Poverty, Depression, or Lost in Translation? Ethnic and Language Variation in Patient-Reported Outcomes in Rheumatoid Arthritis

Patricia P. Katz, Jennifer Barton, Laura Trupin, Gabriela Schmajuk, Jinoos Yazdany, Pedro J. Ruiz, Edward Yelin

Research output: Contribution to journalArticlepeer-review

8 Scopus citations

Abstract

Objective Despite advances in therapies, disparities in outcomes have been documented for rheumatoid arthritis (RA) patients for both ethnicity and English language proficiency. The goals of these analyses were to compare differences in RA patient-reported outcomes, by both self-identification of ethnicity and English language proficiency, and to identify factors that might explain differences among groups. Methods Data were collected through structured telephone interviews of a longitudinal cohort with physician-diagnosed RA (n = 438); only women were included (n = 335). Three groups were defined based on self-reported ethnicity and English proficiency: white/English (n = 219), Hispanic/English (n = 39), and Hispanic/Spanish (n = 77). Outcomes examined were patient-reported physical functioning, pain, and presence of moderate or severe fatigue. Multivariate regression analyses compared outcomes among groups, adjusting for sociodemographic characteristics, health and disease factors, and depression. Results Hispanic/Spanish women had worse function, pain, and fatigue than either English-proficient group. Depression was associated with all outcomes (P < 0.0001), and accounted for greater differentials in scores than ethnicity/language proficiency. In interaction analyses, differences between women who were and were not depressed were greater for Hispanic/English than for Hispanic/Spanish. Nondepressed Hispanic/Spanish scores were significantly worse than nondepressed Hispanic/English, i.e., the impact of depression was less for Hispanic/Spanish women because both depressed and nondepressed women in this group reported worse outcomes. After adjustment for sociodemographic factors and depression, language remained significantly associated with outcomes. Conclusion Disparities in patient-reported outcomes may be driven less by ethnicity than by sociodemographic or psychological factors.

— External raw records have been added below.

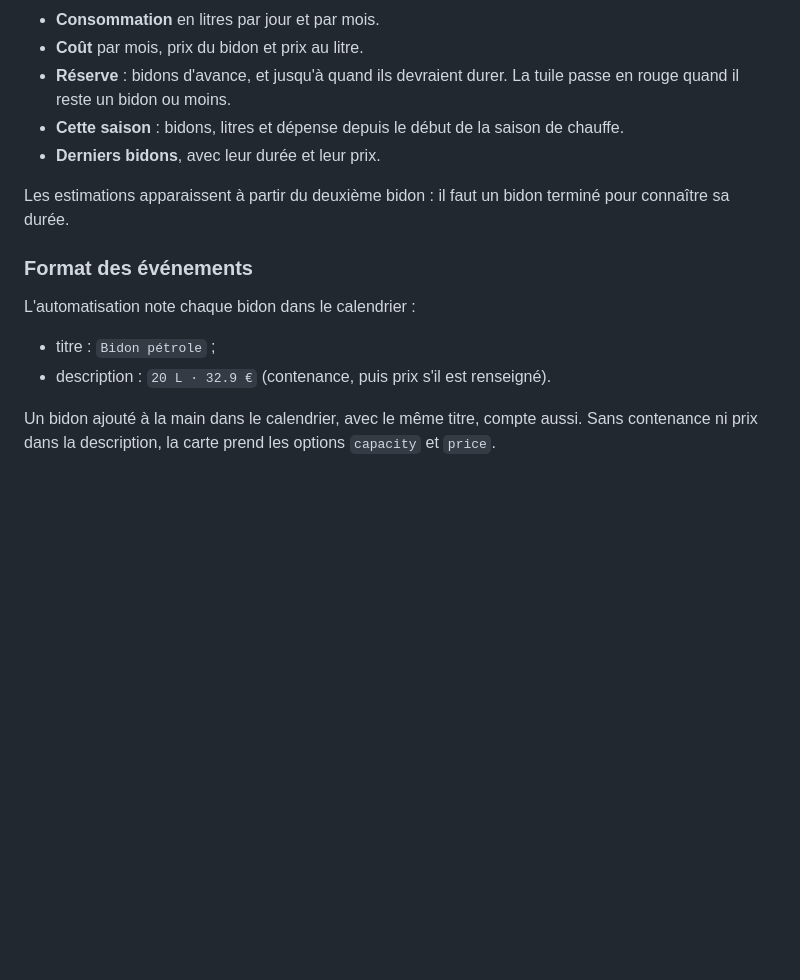
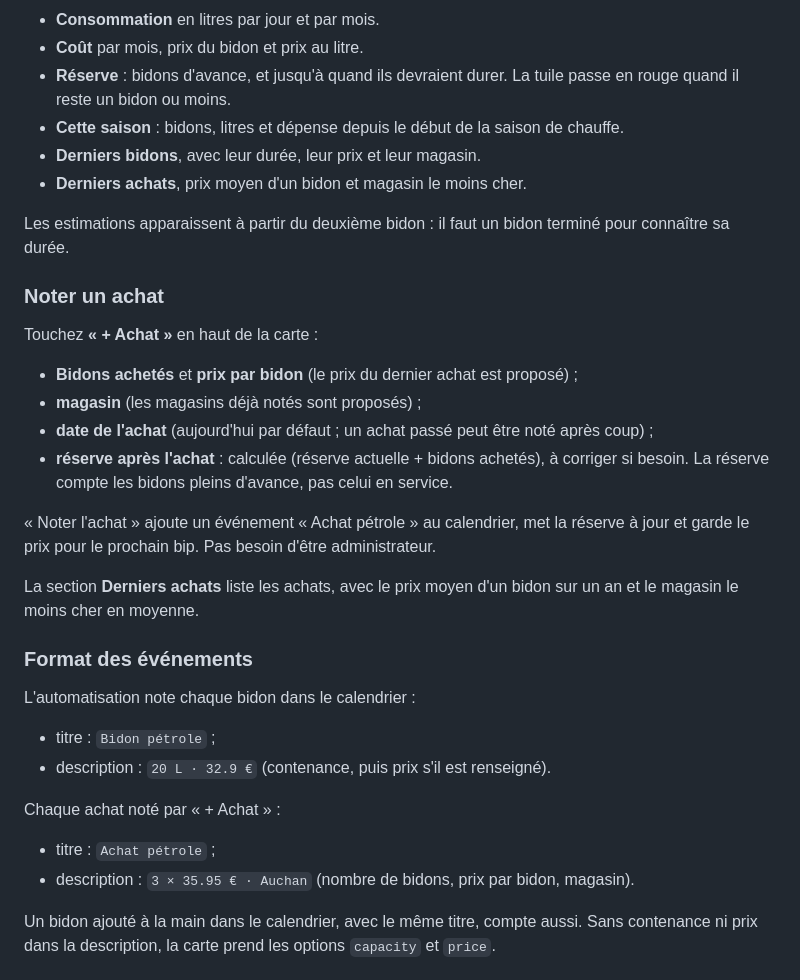
Before and after one commit to Marlboro62/petrole-card, a Markdown page: README.md, the part around one of its changes. GitHub-like rendering; blank space fills up the shorter version.

```diff
--- a/README.md
+++ b/README.md
@@ -127,10 +132,27 @@ Toutes ces options sont aussi dans l'éditeur visuel.
 - **Réserve** : bidons d'avance, et jusqu'à quand ils devraient durer. La tuile passe en rouge
   quand il reste un bidon ou moins.
 - **Cette saison** : bidons, litres et dépense depuis le début de la saison de chauffe.
-- **Derniers bidons**, avec leur durée et leur prix.
+- **Derniers bidons**, avec leur durée, leur prix et leur magasin.
+- **Derniers achats**, prix moyen d'un bidon et magasin le moins cher.
 
 Les estimations apparaissent à partir du deuxième bidon : il faut un bidon terminé pour connaître
 sa durée.
+
+### Noter un achat
+
+Touchez **« + Achat »** en haut de la carte :
+
+- **Bidons achetés** et **prix par bidon** (le prix du dernier achat est proposé) ;
+- **magasin** (les magasins déjà notés sont proposés) ;
+- **date de l'achat** (aujourd'hui par défaut ; un achat passé peut être noté après coup) ;
+- **réserve après l'achat** : calculée (réserve actuelle + bidons achetés), à corriger si besoin.
+  La réserve compte les bidons pleins d'avance, pas celui en service.
+
+« Noter l'achat » ajoute un événement « Achat pétrole » au calendrier, met la réserve à jour et
+garde le prix pour le prochain bip. Pas besoin d'être administrateur.
+
+La section **Derniers achats** liste les achats, avec le prix moyen d'un bidon sur un an et le
+magasin le moins cher en moyenne.
 
 ### Format des événements
 
@@ -138,6 +160,11 @@ L'automatisation note chaque bidon dans le calendrier :
 
 - titre : `Bidon pétrole` ;
 - description : `20 L · 32.9 €` (contenance, puis prix s'il est renseigné).
+
+Chaque achat noté par « + Achat » :
+
+- titre : `Achat pétrole` ;
+- description : `3 × 35.95 € · Auchan` (nombre de bidons, prix par bidon, magasin).
 
 Un bidon ajouté à la main dans le calendrier, avec le même titre, compte aussi. Sans contenance ni
 prix dans la description, la carte prend les options `capacity` et `price`.
```
Also changed, not shown: other parts of README.md (+9 -4 lines), images/carte-demo.png, 2 other files.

Measurement instruments that are not culturally appropriate and equivalent may also hamper meaningful analyses of disparities.

Original languageEnglish (US)
Pages (from-to)621-628
Number of pages8
JournalArthritis Care and Research
Volume68
Issue number5
DOIs
StatePublished - May 1 2016

ASJC Scopus subject areas

  • Rheumatology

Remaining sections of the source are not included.